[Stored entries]
┄┄┄┄┄┄┄┄┄┄
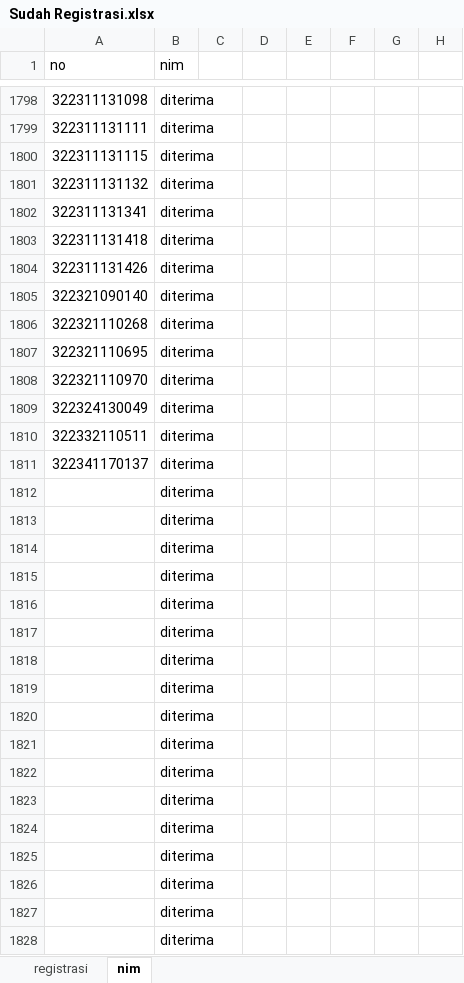
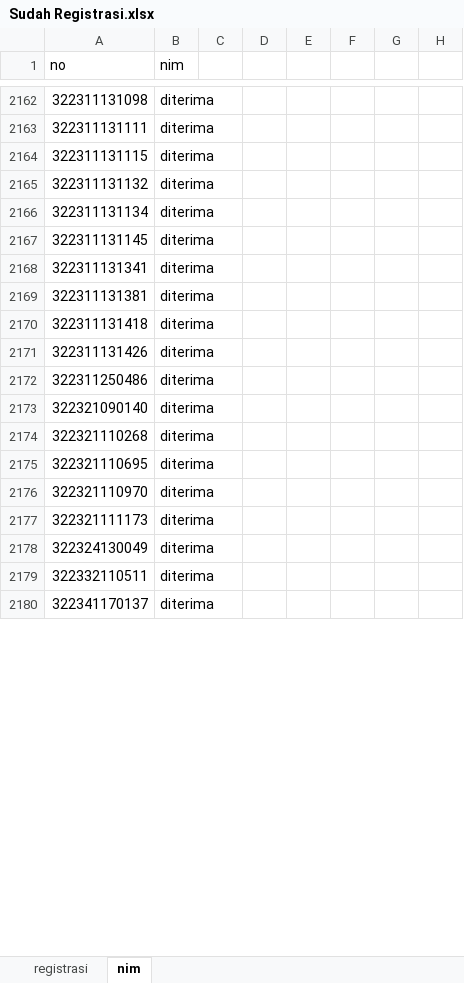
Before and after one commit to tirtareg/22sbm, an Excel workbook: Sudah Registrasi.xlsx, sheet nim, drawn as a sheet; only a part is shown, gaps mark what is left out; values as stored, in another font and other column widths than the file's, no borders; conditional formats not drawn; removed rows and columns are numbered as before the commit, all else as after; the diff covers the shown part only; the diff names each change by its address in the sheet, - before the commit and + after, or states it on an @@ line.

```diff
--- a/Sudah Registrasi.xlsx (sheet nim)
+++ b/Sudah Registrasi.xlsx (sheet nim)
+row 2166: 322311131134 | diterima
+row 2167: 322311131145 | diterima
+row 2169: 322311131381 | diterima
+row 2172: 322311250486 | diterima
+row 2177: 322321111173 | diterima
-row 1812:  | diterima
-row 1813:  | diterima
-row 1814:  | diterima
-row 1815:  | diterima
-row 1816:  | diterima
-row 1817:  | diterima
-row 1818:  | diterima
-row 1819:  | diterima
-row 1820:  | diterima
-row 1821:  | diterima
-row 1822:  | diterima
-row 1823:  | diterima
-row 1824:  | diterima
-row 1825:  | diterima
-row 1826:  | diterima
-row 1827:  | diterima
-row 1828:  | diterima
```
Also changed, not shown: 364 added rows, 352 removed rows and 4 edited cells elsewhere in this sheet, data.xlsx, docs/Sudah Registrasi.xlsx, 3 other files.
┄┄┄┄┄┄┄┄┄┄
What to produce: Retype all the data exactly; skip the pictures.

Response to the exercise:
Before and after one commit to tirtareg/22sbm, an Excel workbook: Sudah Registrasi.xlsx, sheet nim, drawn as a sheet; only a part is shown, gaps mark what is left out; values as stored, in another font and other column widths than the file's, no borders; conditional formats not drawn; removed rows and columns are numbered as before the commit, all else as after; the diff covers the shown part only; the diff names each change by its address in the sheet, - before the commit and + after, or states it on an @@ line.

```diff
--- a/Sudah Registrasi.xlsx (sheet nim)
+++ b/Sudah Registrasi.xlsx (sheet nim)
+row 2166: 322311131134 | diterima
+row 2167: 322311131145 | diterima
+row 2169: 322311131381 | diterima
+row 2172: 322311250486 | diterima
+row 2177: 322321111173 | diterima
-row 1812:  | diterima
-row 1813:  | diterima
-row 1814:  | diterima
-row 1815:  | diterima
-row 1816:  | diterima
-row 1817:  | diterima
-row 1818:  | diterima
-row 1819:  | diterima
-row 1820:  | diterima
-row 1821:  | diterima
-row 1822:  | diterima
-row 1823:  | diterima
-row 1824:  | diterima
-row 1825:  | diterima
-row 1826:  | diterima
-row 1827:  | diterima
-row 1828:  | diterima
```
Also changed, not shown: 364 added rows, 352 removed rows and 4 edited cells elsewhere in this sheet, data.xlsx, docs/Sudah Registrasi.xlsx, 3 other files.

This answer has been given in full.